*** DATA FOR PROCESSING

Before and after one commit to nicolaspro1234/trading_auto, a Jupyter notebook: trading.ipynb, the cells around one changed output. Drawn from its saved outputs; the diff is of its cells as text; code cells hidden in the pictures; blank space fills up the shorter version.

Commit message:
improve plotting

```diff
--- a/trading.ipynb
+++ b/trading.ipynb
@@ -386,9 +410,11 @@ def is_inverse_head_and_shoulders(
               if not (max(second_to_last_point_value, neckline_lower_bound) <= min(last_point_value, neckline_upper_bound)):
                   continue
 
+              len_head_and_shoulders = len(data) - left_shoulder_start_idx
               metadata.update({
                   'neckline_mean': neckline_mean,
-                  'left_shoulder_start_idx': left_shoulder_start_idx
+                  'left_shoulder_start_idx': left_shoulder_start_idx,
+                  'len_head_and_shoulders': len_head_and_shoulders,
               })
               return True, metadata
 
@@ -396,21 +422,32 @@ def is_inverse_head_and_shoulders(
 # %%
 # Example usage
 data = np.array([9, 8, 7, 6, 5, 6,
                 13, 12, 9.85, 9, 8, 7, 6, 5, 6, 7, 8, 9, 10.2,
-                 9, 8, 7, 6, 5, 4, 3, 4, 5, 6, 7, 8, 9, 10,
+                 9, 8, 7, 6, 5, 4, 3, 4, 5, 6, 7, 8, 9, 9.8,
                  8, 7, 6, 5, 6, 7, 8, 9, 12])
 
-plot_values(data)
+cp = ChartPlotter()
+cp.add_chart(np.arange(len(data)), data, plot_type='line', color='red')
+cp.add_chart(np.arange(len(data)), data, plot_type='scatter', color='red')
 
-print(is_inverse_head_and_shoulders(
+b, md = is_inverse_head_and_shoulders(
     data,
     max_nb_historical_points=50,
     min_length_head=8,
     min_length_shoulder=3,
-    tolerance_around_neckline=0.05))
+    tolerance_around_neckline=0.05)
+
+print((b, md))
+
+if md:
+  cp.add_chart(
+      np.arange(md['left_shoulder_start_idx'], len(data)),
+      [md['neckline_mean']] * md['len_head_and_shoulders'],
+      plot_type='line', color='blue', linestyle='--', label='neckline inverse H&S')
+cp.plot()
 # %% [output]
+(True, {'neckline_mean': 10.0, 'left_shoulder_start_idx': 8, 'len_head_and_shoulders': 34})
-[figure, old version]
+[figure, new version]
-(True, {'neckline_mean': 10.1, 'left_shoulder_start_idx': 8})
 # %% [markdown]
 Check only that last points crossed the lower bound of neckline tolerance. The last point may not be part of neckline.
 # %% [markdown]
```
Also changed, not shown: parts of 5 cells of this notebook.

******
*** DATA FOR PROCESSING

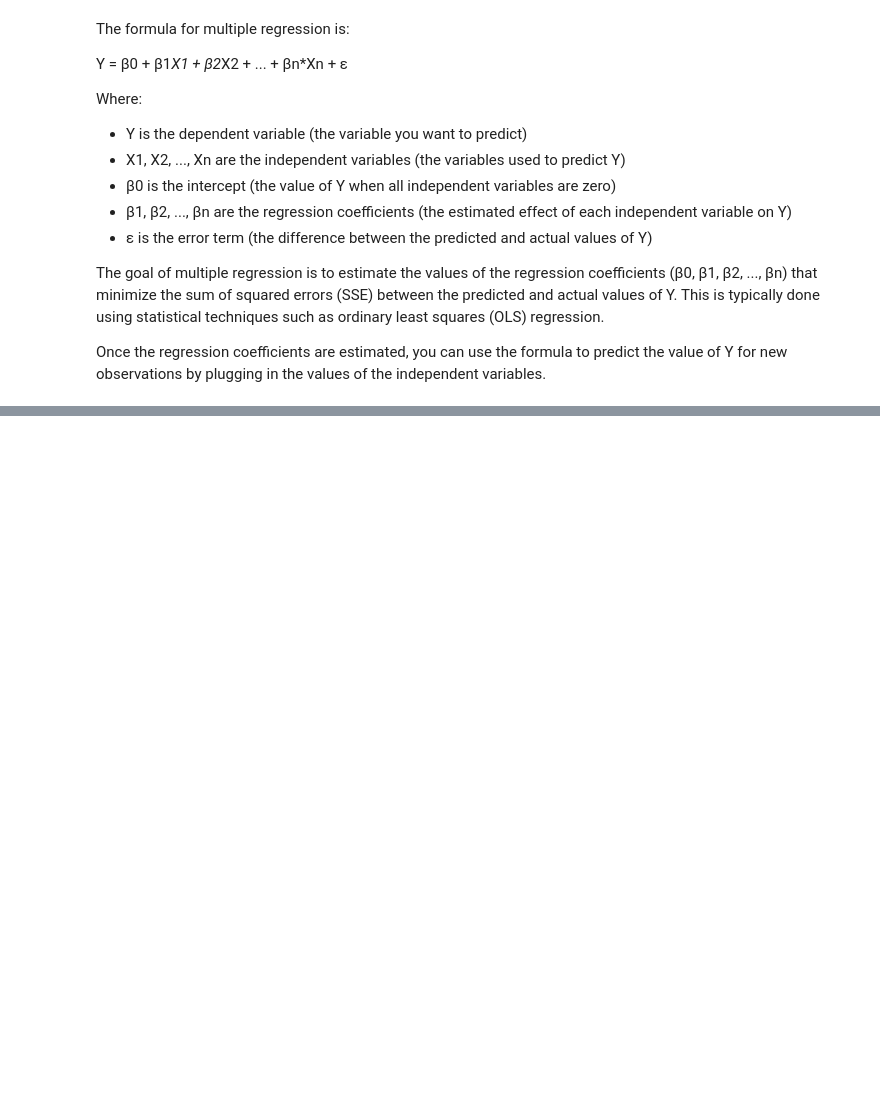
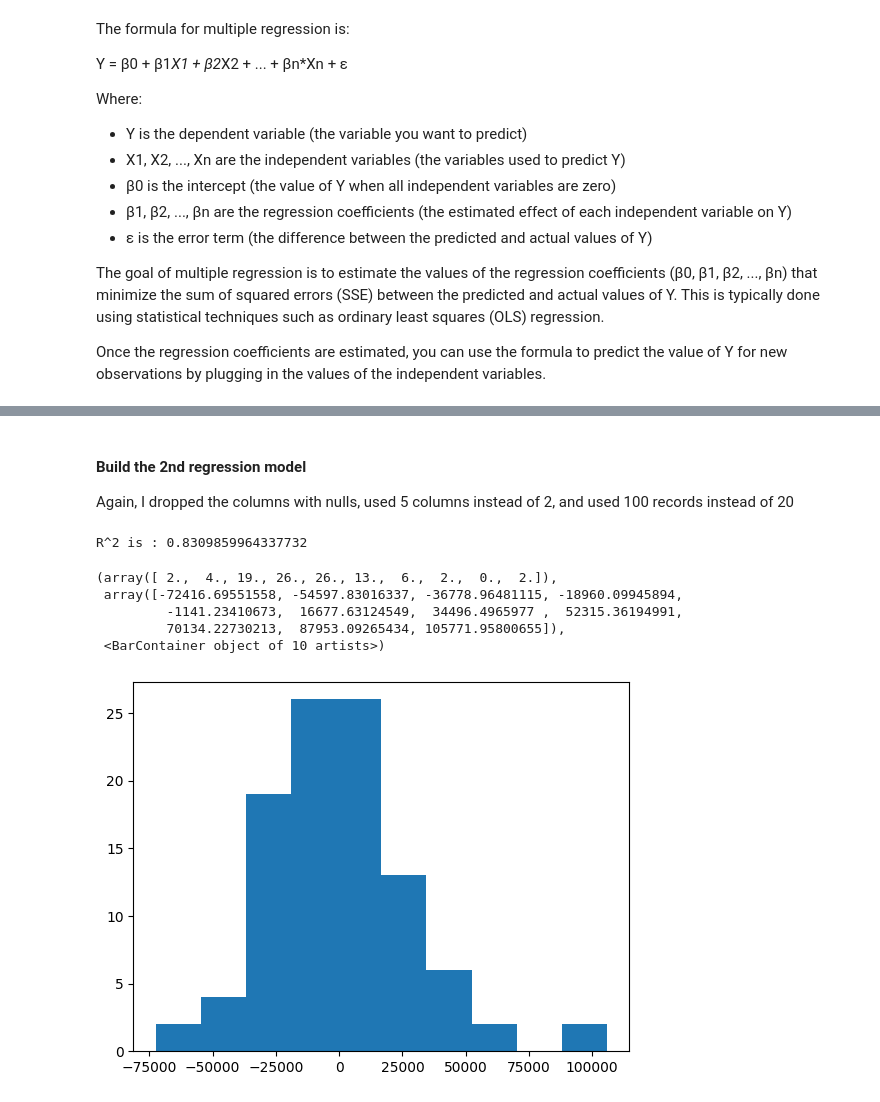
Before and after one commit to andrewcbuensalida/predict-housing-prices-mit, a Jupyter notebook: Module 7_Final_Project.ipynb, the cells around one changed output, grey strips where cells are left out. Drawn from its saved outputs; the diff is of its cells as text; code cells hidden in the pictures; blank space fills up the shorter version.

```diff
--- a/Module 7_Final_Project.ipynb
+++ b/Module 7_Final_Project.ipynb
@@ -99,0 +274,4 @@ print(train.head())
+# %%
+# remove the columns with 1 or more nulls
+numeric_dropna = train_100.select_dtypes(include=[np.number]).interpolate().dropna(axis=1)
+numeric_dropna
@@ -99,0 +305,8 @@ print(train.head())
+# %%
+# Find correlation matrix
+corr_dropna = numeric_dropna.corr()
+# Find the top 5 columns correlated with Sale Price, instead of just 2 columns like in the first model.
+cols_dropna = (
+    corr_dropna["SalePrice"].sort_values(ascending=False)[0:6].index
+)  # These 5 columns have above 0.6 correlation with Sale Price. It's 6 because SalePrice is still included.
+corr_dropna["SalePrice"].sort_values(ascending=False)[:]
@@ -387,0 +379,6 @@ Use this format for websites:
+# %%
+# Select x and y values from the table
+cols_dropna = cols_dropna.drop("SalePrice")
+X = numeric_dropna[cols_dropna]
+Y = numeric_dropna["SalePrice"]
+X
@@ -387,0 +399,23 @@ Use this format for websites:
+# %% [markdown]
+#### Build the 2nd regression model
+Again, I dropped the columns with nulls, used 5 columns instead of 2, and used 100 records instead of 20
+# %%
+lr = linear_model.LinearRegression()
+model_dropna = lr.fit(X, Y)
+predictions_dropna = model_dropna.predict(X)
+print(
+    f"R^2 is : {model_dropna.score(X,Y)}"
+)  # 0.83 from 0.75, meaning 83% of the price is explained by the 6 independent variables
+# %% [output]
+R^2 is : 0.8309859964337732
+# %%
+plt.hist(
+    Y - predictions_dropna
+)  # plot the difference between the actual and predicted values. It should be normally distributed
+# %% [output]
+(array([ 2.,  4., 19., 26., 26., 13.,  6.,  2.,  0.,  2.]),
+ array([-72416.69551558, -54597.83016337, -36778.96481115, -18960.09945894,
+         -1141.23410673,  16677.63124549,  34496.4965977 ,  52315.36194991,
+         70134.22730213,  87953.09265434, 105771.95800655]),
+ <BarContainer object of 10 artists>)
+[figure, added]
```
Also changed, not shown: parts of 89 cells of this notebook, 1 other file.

******

WORK REQUEST |
Show the lines above that include "SalePrice".

ANSWER SECTION |
+    corr_dropna["SalePrice"].sort_values(ascending=False)[0:6].index
+)  # These 5 columns have above 0.6 correlation with Sale Price. It's 6 because SalePrice is still included.
+corr_dropna["SalePrice"].sort_values(ascending=False)[:]
+cols_dropna = cols_dropna.drop("SalePrice")
+Y = numeric_dropna["SalePrice"]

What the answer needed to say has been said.